“He not only collected fossil vertebrates but fossil clams and snails and plants,” said Bill Clemens, a curator at the Berkeley museum who led the field trips.
“For us, one of the neat things that he found was the skull of a very young Triceratops, and already that’s been a focus of research as a number of people have been looking into the patterns of growth of that dinosaur,” Clemens said.
“He just had a sense for being able to find these amazing fossils — both large and small,” Dingus said. “He was an expert not only at finding dinosaurs, but also finding very tiny teeth that are small enough that you study them under a microscope. These teeth were from the small mammals that lived in the shadows of the large dinosaurs.
“His skill at this wasn’t simply based on luck. What he was able to do was figure out the kinds of rock layers and the kinds of outcrops that were most likely to have fossils because he had found them in similar-looking rock layers before.”
Garbani was a welcome visitor to the sprawling ranch owned by Robert and Jane Engdahl — and to neighboring ranches — in the rugged hill country of the Missouri Breaks in Montana.
“He called the Hell Creek Bar” in Jordan “the office,” Jane Engdahl said. “That’s where he always met with these other bone diggers.”
During the last four or five fossil-hunting trips Garbani made to the area, she said, “he’d have a potluck supper at the bar. He’d walk around with poker chips and give them to the friends to buy their drinks with.
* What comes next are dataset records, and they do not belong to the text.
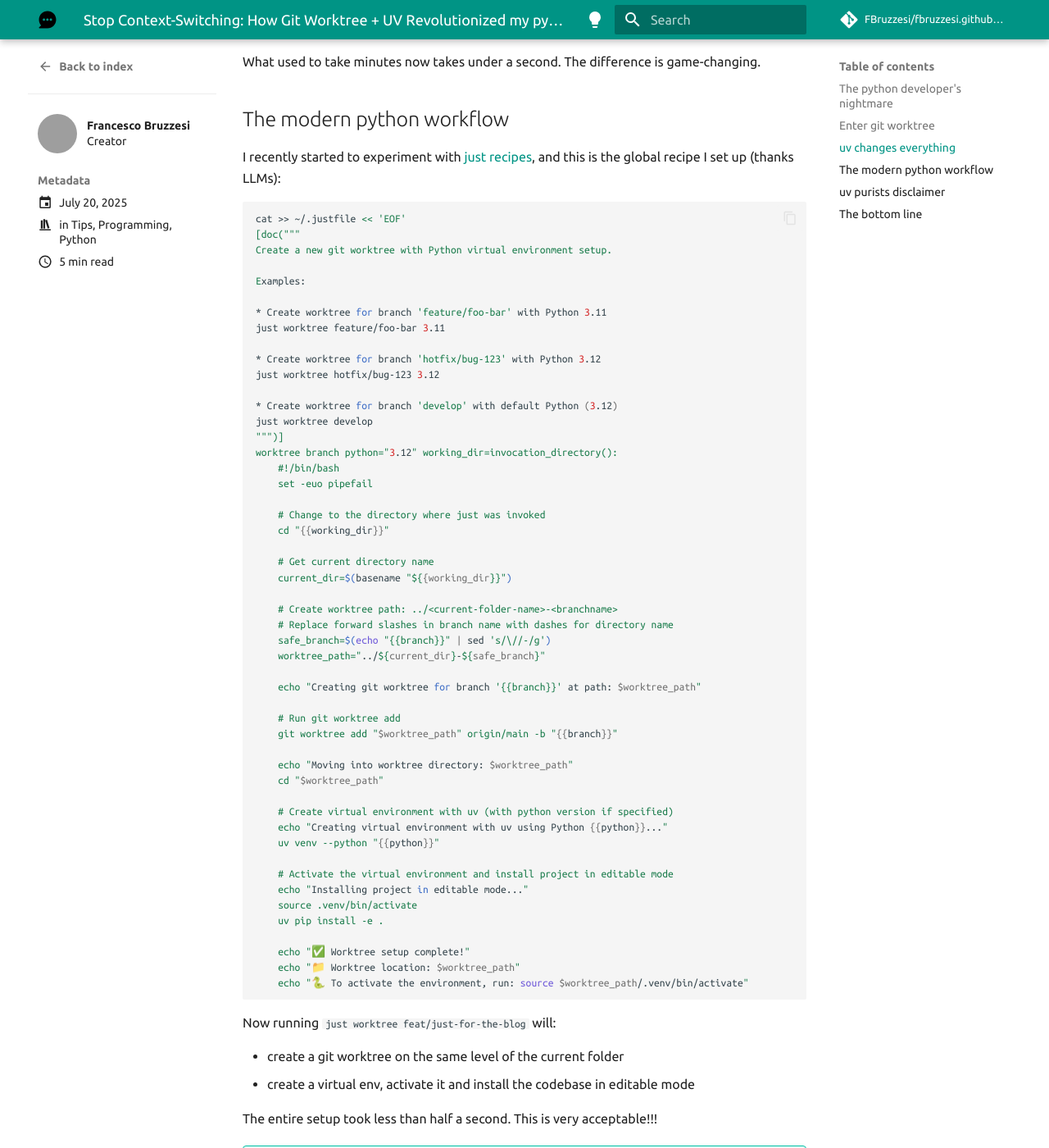
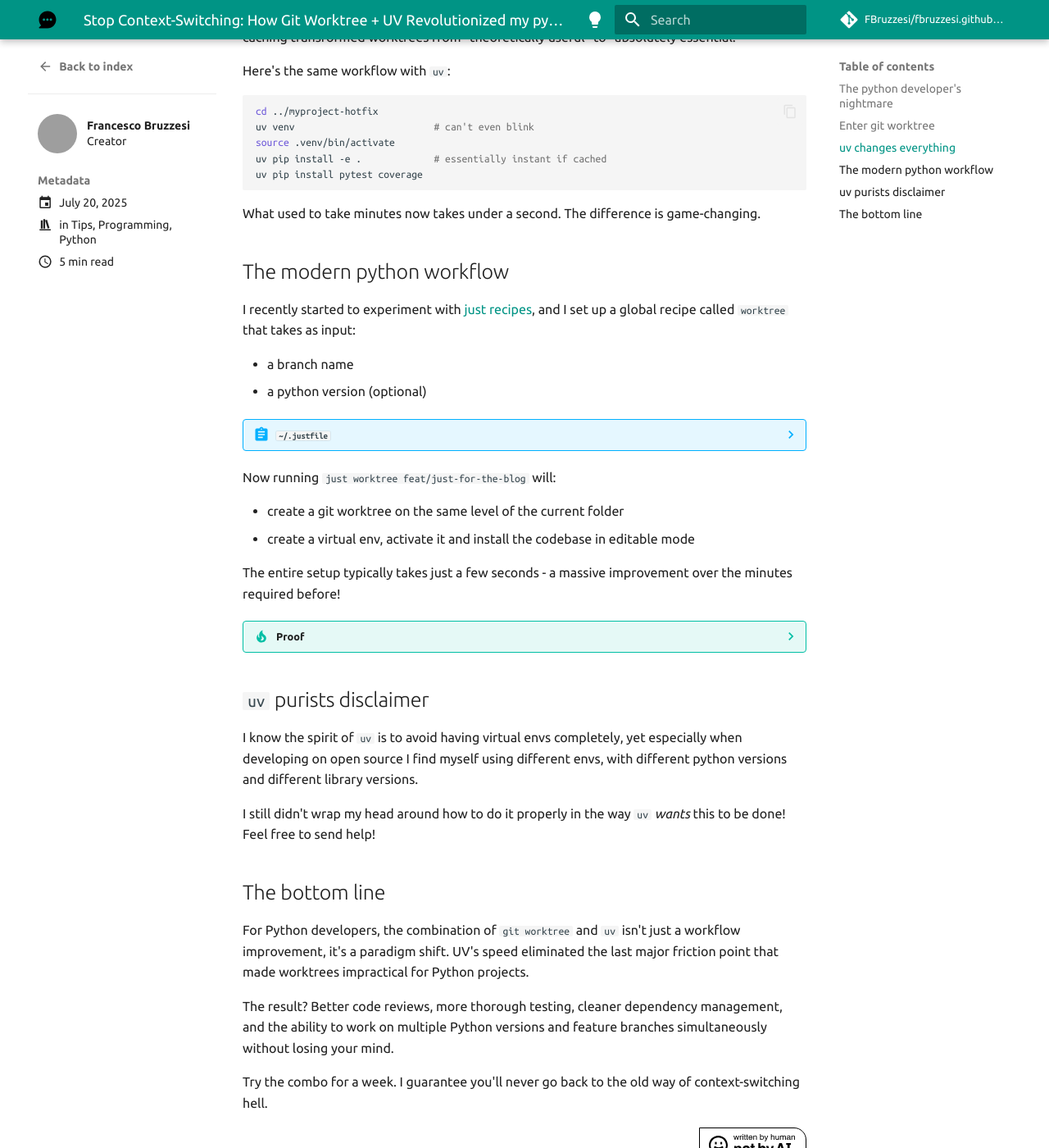
Before and after one commit to FBruzzesi/fbruzzesi.github.io, an MkDocs documentation site: the page built from docs/blog/posts/2025-07-20-worktrees-and-uv.md, in a window 1280 px wide and 1400 px high, scrolled down 1879 px. Shown: the whole window at 82% size. Built offline with MkDocs 1.6.1 and Material for MkDocs 9.7.7, drawn with Linux system fonts in a browser that asks for light colours; comment, search, counter and statistics services are not loaded; some of the changed text lies outside the part shown; grey boxes are pictures that could not be loaded.

Commit message:
polishing a bit

````diff
--- a/docs/blog/posts/2025-07-20-worktrees-and-uv.md
+++ b/docs/blog/posts/2025-07-20-worktrees-and-uv.md
@@ -57,10 +59,13 @@
 # myproject-hotfix/   (main branch, but no venv yet...)
 ```
 
-This was great for avoiding context-switching, but there is (well actually _was_) still a problem.
+This gives you a clean separation where each worktree operates independently, with different branches checked out yet same git history. No more losing your place when switching contexts!
 
-If you need a virtual environment (and don't want to mess around with the main repo one), you will need to create a new
-one on each worktree. This process was painfully slow:
+But there is (well actually _was_) still a problem: if you need a virtual environment
+(and don't want to mess around with the main repo one), you will need to create a new
+one on each worktree.
+
+This process was painfully slow:
 
 ```bash
 cd ../myproject-hotfix
@@ -91,67 +96,71 @@
 
 ## The modern python workflow
 
-I recently started to experiment with [just recipes][just], and this is the global recipe I set up (thanks LLMs):
+I recently started to experiment with [just recipes][just], and I set up a global recipe called `worktree` that takes as input:
 
-```bash
-cat >> ~/.justfile << 'EOF'
-[doc("""
-Create a new git worktree with Python virtual environment setup.
+- a branch name
+- a python version (optional)
 
-Examples:
+??? abstract "`~/.justfile`"
 
-* Create worktree for branch 'feature/foo-bar' with Python 3.11
-just worktree feature/foo-bar 3.11
+    ```bash
+    [doc("""
+    Create a new git worktree with Python virtual environment setup.
 
-* Create worktree for branch 'hotfix/bug-123' with Python 3.12
-just worktree hotfix/bug-123 3.12
+    Examples:
 
-* Create worktree for branch 'develop' with default Python (3.12)
-just worktree develop
-""")]
-worktree branch python="3.12" working_dir=invocation_directory():
-    #!/bin/bash
-    set -euo pipefail
+    * Create worktree for branch 'feature/foo-bar' with Python 3.11
+    just worktree feature/foo-bar 3.11
 
-    # Change to the directory where just was invoked
-    cd "{{working_dir}}"
+    * Create worktree for branch 'hotfix/bug-123' with Python 3.12
+    just worktree hotfix/bug-123 3.12
 
-    # Get current directory name
-    current_dir=$(basename "${{working_dir}}")
+    * Create worktree for branch 'develop' with default Python (3.12)
+    just worktree develop
+    """)]
+    worktree branch python="3.12" working_dir=invocation_directory():
+        #!/bin/bash
+        set -euo pipefail
 
-    # Create worktree path: ../<current-folder-name>-<branchname>
-    # Replace forward slashes in branch name with dashes for directory name
-    safe_branch=$(echo "{{branch}}" | sed 's/\//-/g')
-    worktree_path="../${current_dir}-${safe_branch}"
+        # Change to the directory where just was invoked
+        cd "{{working_dir}}"
 
-    echo "Creating git worktree for branch '{{branch}}' at path: $worktree_path"
+        # Get current directory name
+        current_dir=$(basename "${{working_dir}}")
 
-    # Run git worktree add
-    git worktree add "$worktree_path" origin/main -b "{{branch}}"
+        # Create worktree path: ../<current-folder-name>-<branchname>
+        # Replace forward slashes in branch name with dashes for directory name
+        safe_branch=$(echo "{{branch}}" | sed 's/\//-/g')
+        worktree_path="../${current_dir}-${safe_branch}"
 
-    echo "Moving into worktree directory: $worktree_path"
-    cd "$worktree_path"
+        echo "Creating git worktree for branch '{{branch}}' at path: $worktree_path"
 
-    # Create virtual environment with uv (with python version if specified)
-    echo "Creating virtual environment with uv using Python {{python}}..."
-    uv venv --python "{{python}}"
+        # Run git worktree add
+        git worktree add "$worktree_path" origin/main -b "{{branch}}"
 
-    # Activate the virtual environment and install project in editable mode
-    echo "Installing project in editable mode..."
-    source .venv/bin/activate
-    uv pip install -e .
+        echo "Moving into worktree directory: $worktree_path"
+        cd "$worktree_path"
 
-    echo "✅ Worktree setup complete!"
-    echo "📁 Worktree location: $worktree_path"
-    echo "🐍 To activate the environment, run: source $worktree_path/.venv/bin/activate"
-```
+        # Create virtual environment with uv (with python version if specified)
+        echo "Creating virtual environment with uv using Python {{python}}..."
+        uv venv --python "{{python}}"
+
+        # Activate the virtual environment and install project in editable mode
+        echo "Installing project in editable mode..."
+        source .venv/bin/activate
+        uv pip install -e .
+
+        echo "✅ Worktree setup complete!"
+        echo "📁 Worktree location: $worktree_path"
+        echo "🐍 To activate the environment, run: source $worktree_path/.venv/bin/activate"
+    ```
 
 Now running `just worktree feat/just-for-the-blog` will:
 
 * create a git worktree on the same level of the current folder
 * create a virtual env, activate it and install the codebase in editable mode
 
-The entire setup took less than half a second. This is very acceptable!!!
+The entire setup typically takes just a few seconds - a massive improvement over the minutes required before!
 
 ??? tip "Proof"
 
````
Also changed, not shown: other parts of docs/blog/posts/2025-07-20-worktrees-and-uv.md (+4 -2 lines), 1 other file.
That would be ‘Free drinks from Harley.’
“He was well-loved by everybody in Garfield County,” she said.
Garbani — who had, among other things, a previously unknown gopher species and a small dinosaur named after him — received the Society of Vertebrate Paleontology’s first Morris F. Skinner Award in 1990, in recognition of his fossil-collecting and contributions to science.
“He was a curious man, and that made him the expert that he was,” said Mary Garbani. “I always said he was a humble man with nothing to be humble about.”
Garbani was born Sept. 19, 1922, in Los Angeles and moved to the San Jacinto Valley in Riverside County when he was 3.
Growing up on a farm, he made his first find while trying to catch a pony when he was 8. “It was a large point, like part of a knife or spear,” he told the Los Angeles Times in 2007. “I was hooked ever since.”
A year later, his father was driving an earthmover and young Garbani was following behind when he made another discovery.
“It was a petrified bone, a femur. It came from a very large camel from the Pleistocene Age,” he said. “I was 9 and had a collection going.”
For many years, Garbani searched for American-Indian artifacts within a hundred-mile radius of the San Jacinto Valley.
He helped inspire a group to create the Western Science Center at Diamond Valley Lake near Hemet, where some of his archaeological items have been displayed. His collection will be donated to the center, his wife said.
In addition to his wife of 11 years, he is survived by his son, David; three grandchildren; and four great-grandchildren.